### Extracted records:
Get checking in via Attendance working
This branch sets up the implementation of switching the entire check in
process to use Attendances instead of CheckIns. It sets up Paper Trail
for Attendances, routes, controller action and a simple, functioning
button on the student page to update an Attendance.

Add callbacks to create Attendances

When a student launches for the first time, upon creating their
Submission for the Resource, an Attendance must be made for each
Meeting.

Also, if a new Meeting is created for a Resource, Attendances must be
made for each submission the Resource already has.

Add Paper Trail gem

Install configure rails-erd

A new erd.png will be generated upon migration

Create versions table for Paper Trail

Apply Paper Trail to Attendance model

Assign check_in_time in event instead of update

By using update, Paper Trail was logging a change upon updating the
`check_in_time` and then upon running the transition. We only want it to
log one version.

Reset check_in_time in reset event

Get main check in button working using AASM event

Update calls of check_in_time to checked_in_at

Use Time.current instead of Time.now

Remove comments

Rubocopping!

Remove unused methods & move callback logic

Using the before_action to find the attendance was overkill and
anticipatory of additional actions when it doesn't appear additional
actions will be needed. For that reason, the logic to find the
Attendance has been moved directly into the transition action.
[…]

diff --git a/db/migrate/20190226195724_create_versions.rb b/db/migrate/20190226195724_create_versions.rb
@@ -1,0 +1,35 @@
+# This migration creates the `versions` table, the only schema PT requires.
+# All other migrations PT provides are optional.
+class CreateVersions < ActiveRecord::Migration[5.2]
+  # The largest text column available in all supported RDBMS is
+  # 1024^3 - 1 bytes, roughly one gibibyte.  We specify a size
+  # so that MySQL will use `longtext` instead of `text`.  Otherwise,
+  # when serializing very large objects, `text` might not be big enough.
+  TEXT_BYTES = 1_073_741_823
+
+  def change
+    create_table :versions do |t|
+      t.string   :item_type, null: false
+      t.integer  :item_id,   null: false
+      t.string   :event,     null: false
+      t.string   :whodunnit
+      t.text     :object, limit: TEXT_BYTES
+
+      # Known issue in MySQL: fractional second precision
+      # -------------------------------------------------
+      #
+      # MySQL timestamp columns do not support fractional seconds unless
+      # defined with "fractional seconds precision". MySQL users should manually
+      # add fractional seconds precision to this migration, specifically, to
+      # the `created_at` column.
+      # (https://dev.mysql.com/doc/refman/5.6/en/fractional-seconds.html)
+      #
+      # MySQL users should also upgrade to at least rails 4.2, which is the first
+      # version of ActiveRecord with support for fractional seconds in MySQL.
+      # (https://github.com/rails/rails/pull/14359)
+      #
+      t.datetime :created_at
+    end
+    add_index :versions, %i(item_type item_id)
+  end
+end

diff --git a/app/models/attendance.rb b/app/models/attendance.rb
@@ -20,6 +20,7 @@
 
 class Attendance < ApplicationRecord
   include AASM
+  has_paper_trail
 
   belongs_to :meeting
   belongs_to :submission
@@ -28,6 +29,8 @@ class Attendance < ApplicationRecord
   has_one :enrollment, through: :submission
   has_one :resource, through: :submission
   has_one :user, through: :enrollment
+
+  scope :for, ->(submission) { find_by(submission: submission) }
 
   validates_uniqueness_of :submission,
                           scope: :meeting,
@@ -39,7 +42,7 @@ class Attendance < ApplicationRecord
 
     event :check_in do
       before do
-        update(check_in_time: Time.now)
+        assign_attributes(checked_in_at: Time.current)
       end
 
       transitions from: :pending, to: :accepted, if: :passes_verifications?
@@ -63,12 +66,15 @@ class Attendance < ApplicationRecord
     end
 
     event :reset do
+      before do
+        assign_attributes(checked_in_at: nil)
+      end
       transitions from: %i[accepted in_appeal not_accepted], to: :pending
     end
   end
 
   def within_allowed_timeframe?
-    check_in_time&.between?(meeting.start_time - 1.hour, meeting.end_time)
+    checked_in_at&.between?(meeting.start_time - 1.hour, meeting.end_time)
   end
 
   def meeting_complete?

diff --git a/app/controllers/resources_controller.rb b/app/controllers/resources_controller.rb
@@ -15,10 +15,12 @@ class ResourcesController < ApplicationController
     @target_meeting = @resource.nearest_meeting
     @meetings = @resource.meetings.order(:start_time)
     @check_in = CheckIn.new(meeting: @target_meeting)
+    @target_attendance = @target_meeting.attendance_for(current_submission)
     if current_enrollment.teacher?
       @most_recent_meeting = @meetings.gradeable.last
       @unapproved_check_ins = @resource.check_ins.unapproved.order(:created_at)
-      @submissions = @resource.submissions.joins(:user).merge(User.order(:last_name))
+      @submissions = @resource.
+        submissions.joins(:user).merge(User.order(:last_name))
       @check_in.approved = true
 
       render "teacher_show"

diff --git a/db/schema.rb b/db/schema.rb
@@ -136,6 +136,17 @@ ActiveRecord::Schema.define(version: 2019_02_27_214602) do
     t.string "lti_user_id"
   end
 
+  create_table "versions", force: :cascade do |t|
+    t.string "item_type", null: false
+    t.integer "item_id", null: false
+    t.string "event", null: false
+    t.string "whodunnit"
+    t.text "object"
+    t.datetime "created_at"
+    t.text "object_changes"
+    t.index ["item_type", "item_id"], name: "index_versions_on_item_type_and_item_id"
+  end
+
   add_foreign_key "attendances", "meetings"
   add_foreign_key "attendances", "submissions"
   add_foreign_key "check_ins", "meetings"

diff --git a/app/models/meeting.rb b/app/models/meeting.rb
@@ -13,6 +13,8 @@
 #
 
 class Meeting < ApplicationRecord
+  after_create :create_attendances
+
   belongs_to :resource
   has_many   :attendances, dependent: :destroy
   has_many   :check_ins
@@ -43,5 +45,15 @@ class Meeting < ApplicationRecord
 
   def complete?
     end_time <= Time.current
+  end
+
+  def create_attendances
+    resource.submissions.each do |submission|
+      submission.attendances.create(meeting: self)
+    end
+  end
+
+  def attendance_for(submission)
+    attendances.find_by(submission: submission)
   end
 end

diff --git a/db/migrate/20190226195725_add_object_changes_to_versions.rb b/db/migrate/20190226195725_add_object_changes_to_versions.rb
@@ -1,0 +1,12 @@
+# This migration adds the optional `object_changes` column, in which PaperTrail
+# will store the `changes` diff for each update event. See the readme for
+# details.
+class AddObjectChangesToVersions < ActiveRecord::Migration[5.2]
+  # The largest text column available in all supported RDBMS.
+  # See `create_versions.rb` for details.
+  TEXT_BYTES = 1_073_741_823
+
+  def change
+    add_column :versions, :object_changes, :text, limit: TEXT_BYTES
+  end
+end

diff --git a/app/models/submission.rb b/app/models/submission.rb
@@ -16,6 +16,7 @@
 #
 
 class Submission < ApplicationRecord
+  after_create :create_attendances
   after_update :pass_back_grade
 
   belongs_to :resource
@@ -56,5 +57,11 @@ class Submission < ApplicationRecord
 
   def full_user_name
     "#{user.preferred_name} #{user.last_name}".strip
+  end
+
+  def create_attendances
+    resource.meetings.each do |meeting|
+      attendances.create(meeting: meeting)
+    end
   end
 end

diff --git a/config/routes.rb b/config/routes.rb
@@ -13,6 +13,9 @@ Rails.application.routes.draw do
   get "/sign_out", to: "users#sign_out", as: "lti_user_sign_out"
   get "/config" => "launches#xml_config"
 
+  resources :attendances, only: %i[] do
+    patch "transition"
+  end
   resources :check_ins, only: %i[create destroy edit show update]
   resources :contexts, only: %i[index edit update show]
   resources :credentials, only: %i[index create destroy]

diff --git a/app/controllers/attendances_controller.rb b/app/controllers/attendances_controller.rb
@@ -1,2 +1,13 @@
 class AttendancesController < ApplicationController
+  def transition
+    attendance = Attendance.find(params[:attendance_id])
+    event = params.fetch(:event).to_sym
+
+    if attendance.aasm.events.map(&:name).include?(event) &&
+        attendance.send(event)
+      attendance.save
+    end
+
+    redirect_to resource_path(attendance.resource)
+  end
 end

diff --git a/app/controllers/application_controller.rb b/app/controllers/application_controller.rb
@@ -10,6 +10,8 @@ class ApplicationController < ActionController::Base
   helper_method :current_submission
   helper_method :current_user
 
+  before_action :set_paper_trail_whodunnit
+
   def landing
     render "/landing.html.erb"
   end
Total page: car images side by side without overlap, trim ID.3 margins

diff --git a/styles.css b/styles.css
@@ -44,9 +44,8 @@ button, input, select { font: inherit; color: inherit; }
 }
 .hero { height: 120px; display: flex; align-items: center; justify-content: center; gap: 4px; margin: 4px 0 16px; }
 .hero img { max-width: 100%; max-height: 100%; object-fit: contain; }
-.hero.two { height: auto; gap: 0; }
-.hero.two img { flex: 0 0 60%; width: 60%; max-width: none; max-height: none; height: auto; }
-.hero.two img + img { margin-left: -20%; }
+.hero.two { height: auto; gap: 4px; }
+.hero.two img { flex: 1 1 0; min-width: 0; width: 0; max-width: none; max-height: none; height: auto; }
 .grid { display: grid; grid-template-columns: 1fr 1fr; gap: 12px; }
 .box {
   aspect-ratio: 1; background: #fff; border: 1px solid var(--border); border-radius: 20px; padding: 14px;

### The problem:
How many lines in the data above contain the string "null"? Reply with only the number.

### Exercise result:
6